◆ WHAT IS EXPECTED ◆
Records appear below. Give all of them again, exactly.

[Excerpts from a dataset]
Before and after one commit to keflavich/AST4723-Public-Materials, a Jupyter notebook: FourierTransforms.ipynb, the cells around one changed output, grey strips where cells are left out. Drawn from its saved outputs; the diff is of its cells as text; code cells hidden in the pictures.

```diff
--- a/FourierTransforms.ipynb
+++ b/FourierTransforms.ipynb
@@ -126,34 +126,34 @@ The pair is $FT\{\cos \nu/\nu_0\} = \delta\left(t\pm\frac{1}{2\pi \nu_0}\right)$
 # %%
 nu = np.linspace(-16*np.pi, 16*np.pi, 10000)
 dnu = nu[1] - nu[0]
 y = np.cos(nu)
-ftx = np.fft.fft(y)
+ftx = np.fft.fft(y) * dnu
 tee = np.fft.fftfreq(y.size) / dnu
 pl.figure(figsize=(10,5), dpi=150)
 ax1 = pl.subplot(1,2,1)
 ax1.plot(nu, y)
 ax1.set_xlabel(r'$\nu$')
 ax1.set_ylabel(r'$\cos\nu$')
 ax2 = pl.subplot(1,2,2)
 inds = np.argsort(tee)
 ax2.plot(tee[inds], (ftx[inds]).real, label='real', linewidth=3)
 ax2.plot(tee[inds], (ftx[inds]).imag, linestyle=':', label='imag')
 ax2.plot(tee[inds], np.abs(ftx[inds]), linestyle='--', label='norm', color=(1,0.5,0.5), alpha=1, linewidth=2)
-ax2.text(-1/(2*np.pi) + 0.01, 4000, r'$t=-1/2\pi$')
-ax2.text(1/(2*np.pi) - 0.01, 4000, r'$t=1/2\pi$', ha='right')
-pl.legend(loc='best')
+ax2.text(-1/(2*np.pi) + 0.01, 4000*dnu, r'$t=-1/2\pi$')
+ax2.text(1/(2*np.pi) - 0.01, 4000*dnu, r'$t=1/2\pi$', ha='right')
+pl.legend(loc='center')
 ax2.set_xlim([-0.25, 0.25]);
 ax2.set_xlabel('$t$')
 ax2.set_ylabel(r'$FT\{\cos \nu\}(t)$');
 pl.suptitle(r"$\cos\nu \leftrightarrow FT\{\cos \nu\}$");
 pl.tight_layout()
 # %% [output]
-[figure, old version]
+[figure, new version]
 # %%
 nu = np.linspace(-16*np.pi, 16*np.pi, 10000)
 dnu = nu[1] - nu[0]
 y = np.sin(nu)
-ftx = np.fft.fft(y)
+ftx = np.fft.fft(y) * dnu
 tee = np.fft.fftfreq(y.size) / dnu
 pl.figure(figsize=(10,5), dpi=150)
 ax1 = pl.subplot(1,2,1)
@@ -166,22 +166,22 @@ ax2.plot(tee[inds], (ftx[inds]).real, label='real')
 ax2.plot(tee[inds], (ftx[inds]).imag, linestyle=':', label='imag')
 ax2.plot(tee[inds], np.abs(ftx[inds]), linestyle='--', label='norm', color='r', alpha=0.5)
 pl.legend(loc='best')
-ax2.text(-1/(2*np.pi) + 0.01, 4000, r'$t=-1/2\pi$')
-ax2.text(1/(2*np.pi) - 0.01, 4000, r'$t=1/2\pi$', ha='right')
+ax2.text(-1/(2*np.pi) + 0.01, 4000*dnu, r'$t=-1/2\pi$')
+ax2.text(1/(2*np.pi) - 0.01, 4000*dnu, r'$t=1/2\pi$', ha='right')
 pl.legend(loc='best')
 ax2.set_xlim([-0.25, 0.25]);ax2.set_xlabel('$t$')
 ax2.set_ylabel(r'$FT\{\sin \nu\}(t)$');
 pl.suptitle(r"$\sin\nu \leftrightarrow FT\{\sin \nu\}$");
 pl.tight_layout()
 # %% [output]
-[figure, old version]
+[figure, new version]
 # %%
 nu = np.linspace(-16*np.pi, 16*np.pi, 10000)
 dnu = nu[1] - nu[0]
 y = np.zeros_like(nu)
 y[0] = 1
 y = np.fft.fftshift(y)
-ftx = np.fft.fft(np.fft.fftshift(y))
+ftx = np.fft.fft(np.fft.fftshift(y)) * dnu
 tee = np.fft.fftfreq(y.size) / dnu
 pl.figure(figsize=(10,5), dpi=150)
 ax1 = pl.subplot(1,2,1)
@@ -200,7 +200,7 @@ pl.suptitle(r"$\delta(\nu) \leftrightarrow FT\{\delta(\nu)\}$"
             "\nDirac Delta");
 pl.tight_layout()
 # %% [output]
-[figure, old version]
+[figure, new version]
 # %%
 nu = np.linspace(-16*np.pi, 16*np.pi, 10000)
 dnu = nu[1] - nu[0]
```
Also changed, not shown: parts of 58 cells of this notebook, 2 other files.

◆ EXERCISE RESULT ◆
Before and after one commit to keflavich/AST4723-Public-Materials, a Jupyter notebook: FourierTransforms.ipynb, the cells around one changed output, grey strips where cells are left out. Drawn from its saved outputs; the diff is of its cells as text; code cells hidden in the pictures.

```diff
--- a/FourierTransforms.ipynb
+++ b/FourierTransforms.ipynb
@@ -126,34 +126,34 @@ The pair is $FT\{\cos \nu/\nu_0\} = \delta\left(t\pm\frac{1}{2\pi \nu_0}\right)$
 # %%
 nu = np.linspace(-16*np.pi, 16*np.pi, 10000)
 dnu = nu[1] - nu[0]
 y = np.cos(nu)
-ftx = np.fft.fft(y)
+ftx = np.fft.fft(y) * dnu
 tee = np.fft.fftfreq(y.size) / dnu
 pl.figure(figsize=(10,5), dpi=150)
 ax1 = pl.subplot(1,2,1)
 ax1.plot(nu, y)
 ax1.set_xlabel(r'$\nu$')
 ax1.set_ylabel(r'$\cos\nu$')
 ax2 = pl.subplot(1,2,2)
 inds = np.argsort(tee)
 ax2.plot(tee[inds], (ftx[inds]).real, label='real', linewidth=3)
 ax2.plot(tee[inds], (ftx[inds]).imag, linestyle=':', label='imag')
 ax2.plot(tee[inds], np.abs(ftx[inds]), linestyle='--', label='norm', color=(1,0.5,0.5), alpha=1, linewidth=2)
-ax2.text(-1/(2*np.pi) + 0.01, 4000, r'$t=-1/2\pi$')
-ax2.text(1/(2*np.pi) - 0.01, 4000, r'$t=1/2\pi$', ha='right')
-pl.legend(loc='best')
+ax2.text(-1/(2*np.pi) + 0.01, 4000*dnu, r'$t=-1/2\pi$')
+ax2.text(1/(2*np.pi) - 0.01, 4000*dnu, r'$t=1/2\pi$', ha='right')
+pl.legend(loc='center')
 ax2.set_xlim([-0.25, 0.25]);
 ax2.set_xlabel('$t$')
 ax2.set_ylabel(r'$FT\{\cos \nu\}(t)$');
 pl.suptitle(r"$\cos\nu \leftrightarrow FT\{\cos \nu\}$");
 pl.tight_layout()
 # %% [output]
-[figure, old version]
+[figure, new version]
 # %%
 nu = np.linspace(-16*np.pi, 16*np.pi, 10000)
 dnu = nu[1] - nu[0]
 y = np.sin(nu)
-ftx = np.fft.fft(y)
+ftx = np.fft.fft(y) * dnu
 tee = np.fft.fftfreq(y.size) / dnu
 pl.figure(figsize=(10,5), dpi=150)
 ax1 = pl.subplot(1,2,1)
@@ -166,22 +166,22 @@ ax2.plot(tee[inds], (ftx[inds]).real, label='real')
 ax2.plot(tee[inds], (ftx[inds]).imag, linestyle=':', label='imag')
 ax2.plot(tee[inds], np.abs(ftx[inds]), linestyle='--', label='norm', color='r', alpha=0.5)
 pl.legend(loc='best')
-ax2.text(-1/(2*np.pi) + 0.01, 4000, r'$t=-1/2\pi$')
-ax2.text(1/(2*np.pi) - 0.01, 4000, r'$t=1/2\pi$', ha='right')
+ax2.text(-1/(2*np.pi) + 0.01, 4000*dnu, r'$t=-1/2\pi$')
+ax2.text(1/(2*np.pi) - 0.01, 4000*dnu, r'$t=1/2\pi$', ha='right')
 pl.legend(loc='best')
 ax2.set_xlim([-0.25, 0.25]);ax2.set_xlabel('$t$')
 ax2.set_ylabel(r'$FT\{\sin \nu\}(t)$');
 pl.suptitle(r"$\sin\nu \leftrightarrow FT\{\sin \nu\}$");
 pl.tight_layout()
 # %% [output]
-[figure, old version]
+[figure, new version]
 # %%
 nu = np.linspace(-16*np.pi, 16*np.pi, 10000)
 dnu = nu[1] - nu[0]
 y = np.zeros_like(nu)
 y[0] = 1
 y = np.fft.fftshift(y)
-ftx = np.fft.fft(np.fft.fftshift(y))
+ftx = np.fft.fft(np.fft.fftshift(y)) * dnu
 tee = np.fft.fftfreq(y.size) / dnu
 pl.figure(figsize=(10,5), dpi=150)
 ax1 = pl.subplot(1,2,1)
@@ -200,7 +200,7 @@ pl.suptitle(r"$\delta(\nu) \leftrightarrow FT\{\delta(\nu)\}$"
             "\nDirac Delta");
 pl.tight_layout()
 # %% [output]
-[figure, old version]
+[figure, new version]
 # %%
 nu = np.linspace(-16*np.pi, 16*np.pi, 10000)
 dnu = nu[1] - nu[0]
```
Also changed, not shown: parts of 58 cells of this notebook, 2 other files.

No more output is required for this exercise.